Content starts
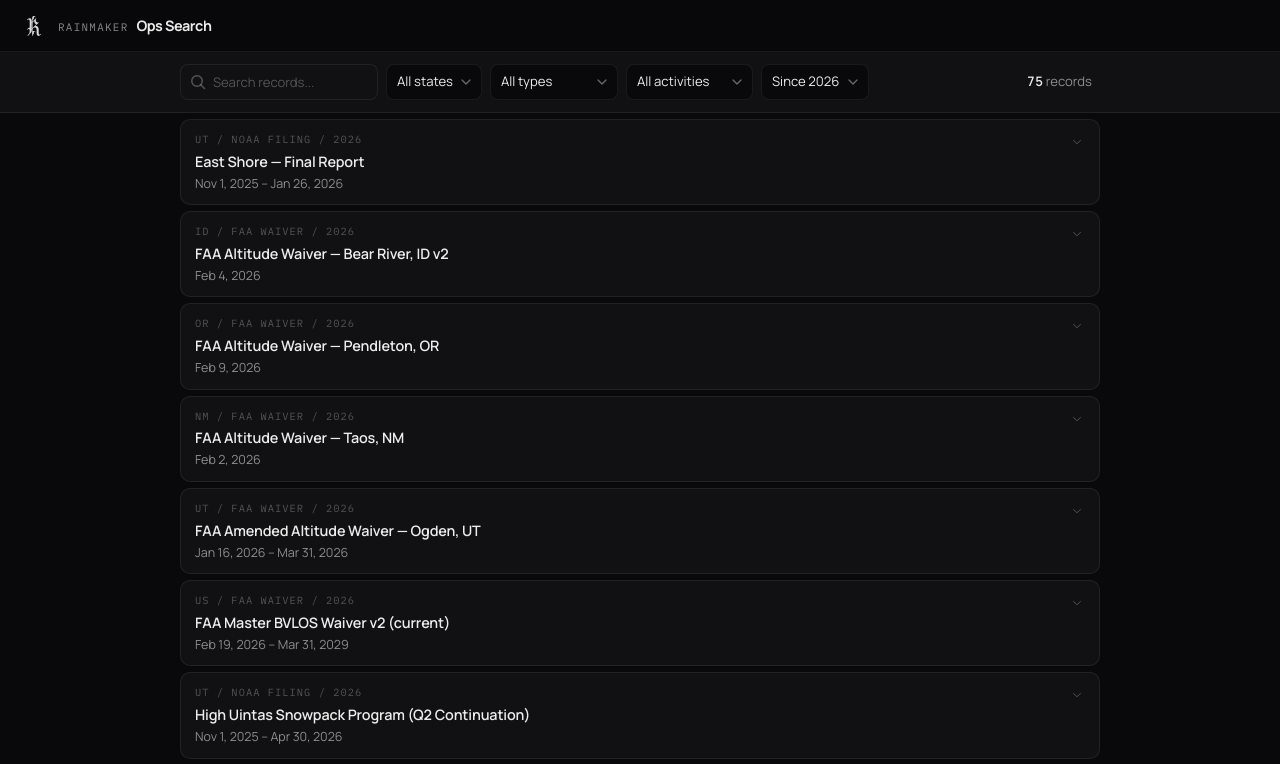
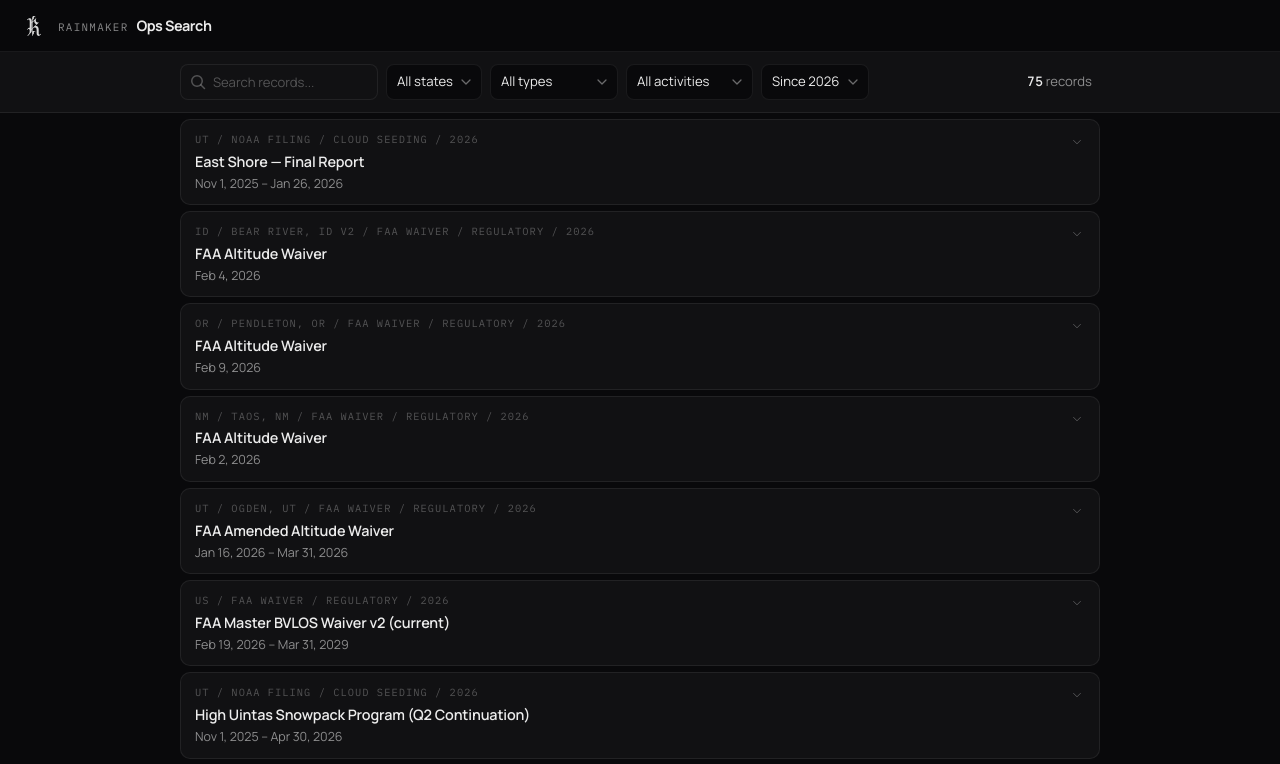
Before and after one commit to Mrinal-Kulkarni/rainmaker-docs-search, a Next.js app: page / in a window 1280 px wide. Shown: the top 764 px of the page. Built offline with nearby package versions, Linux system fonts and the light colour scheme.

Commit message:
Add activity to record meta line between source type and year

```diff
--- a/src/app/page.tsx
+++ b/src/app/page.tsx
@@ -142,6 +142,24 @@ function ChevronIcon({ open }: { open: boolean }) {
   );
 }
 
+function extractLocation(designation: string): { title: string; location: string } {
+  const dashIdx = designation.indexOf('\u2014');
+  if (dashIdx === -1) return { title: designation, location: '' };
+
+  const before = designation.slice(0, dashIdx).trim();
+  const after = designation.slice(dashIdx + 1).trim();
+
+  // Location patterns: ends with state abbreviation or is a known place name
+  const locationSuffixes = /,\s*(CA|UT|OR|ID|NM|TX|CO|DC|US)(?:\s*\(superseded\))?(?:\s*v\d+)?$/i;
+  const placeNames = /^(Mojave Desert|Bear River|Ogden|Pendleton|Taos|Idaho|Umatilla County|Karnes County)/i;
+
+  if (locationSuffixes.test(after) || placeNames.test(after)) {
+    return { title: before, location: after };
+  }
+
+  return { title: designation, location: '' };
+}
+
 function RecordCard({
   report,
   expanded,
@@ -151,12 +169,16 @@ function RecordCard({
   expanded: boolean;
   onToggle: () => void;
 }) {
+  const { title, location } = extractLocation(report.designation);
+  const metaParts = [report.state, report.sourceType, report.activity, String(report.startYear)];
+  if (location) metaParts.splice(1, 0, location);
+
   return (
     <article className={`record-card${expanded ? ' is-expanded' : ''}`}>
       <button type="button" className="record-trigger" onClick={onToggle} aria-expanded={expanded}>
         <div>
-          <div className="record-meta">{`${report.state} / ${report.sourceType} / ${report.startYear}`}</div>
-          <h3 className="record-name">{report.designation}</h3>
+          <div className="record-meta">{metaParts.join(' / ')}</div>
+          <h3 className="record-name">{title}</h3>
           <p className="record-subtitle">{report.dateRange}</p>
         </div>
 
```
Content ends
→ EXERCISE:
What is needed is an exact copy of every entry, minus the images.

→ OUTPUT FOR THIS EXERCISE:
Before and after one commit to Mrinal-Kulkarni/rainmaker-docs-search, a Next.js app: page / in a window 1280 px wide. Shown: the top 764 px of the page. Built offline with nearby package versions, Linux system fonts and the light colour scheme.

Commit message:
Add activity to record meta line between source type and year

```diff
--- a/src/app/page.tsx
+++ b/src/app/page.tsx
@@ -142,6 +142,24 @@ function ChevronIcon({ open }: { open: boolean }) {
   );
 }
 
+function extractLocation(designation: string): { title: string; location: string } {
+  const dashIdx = designation.indexOf('\u2014');
+  if (dashIdx === -1) return { title: designation, location: '' };
+
+  const before = designation.slice(0, dashIdx).trim();
+  const after = designation.slice(dashIdx + 1).trim();
+
+  // Location patterns: ends with state abbreviation or is a known place name
+  const locationSuffixes = /,\s*(CA|UT|OR|ID|NM|TX|CO|DC|US)(?:\s*\(superseded\))?(?:\s*v\d+)?$/i;
+  const placeNames = /^(Mojave Desert|Bear River|Ogden|Pendleton|Taos|Idaho|Umatilla County|Karnes County)/i;
+
+  if (locationSuffixes.test(after) || placeNames.test(after)) {
+    return { title: before, location: after };
+  }
+
+  return { title: designation, location: '' };
+}
+
 function RecordCard({
   report,
   expanded,
@@ -151,12 +169,16 @@ function RecordCard({
   expanded: boolean;
   onToggle: () => void;
 }) {
+  const { title, location } = extractLocation(report.designation);
+  const metaParts = [report.state, report.sourceType, report.activity, String(report.startYear)];
+  if (location) metaParts.splice(1, 0, location);
+
   return (
     <article className={`record-card${expanded ? ' is-expanded' : ''}`}>
       <button type="button" className="record-trigger" onClick={onToggle} aria-expanded={expanded}>
         <div>
-          <div className="record-meta">{`${report.state} / ${report.sourceType} / ${report.startYear}`}</div>
-          <h3 className="record-name">{report.designation}</h3>
+          <div className="record-meta">{metaParts.join(' / ')}</div>
+          <h3 className="record-name">{title}</h3>
           <p className="record-subtitle">{report.dateRange}</p>
         </div>
 
```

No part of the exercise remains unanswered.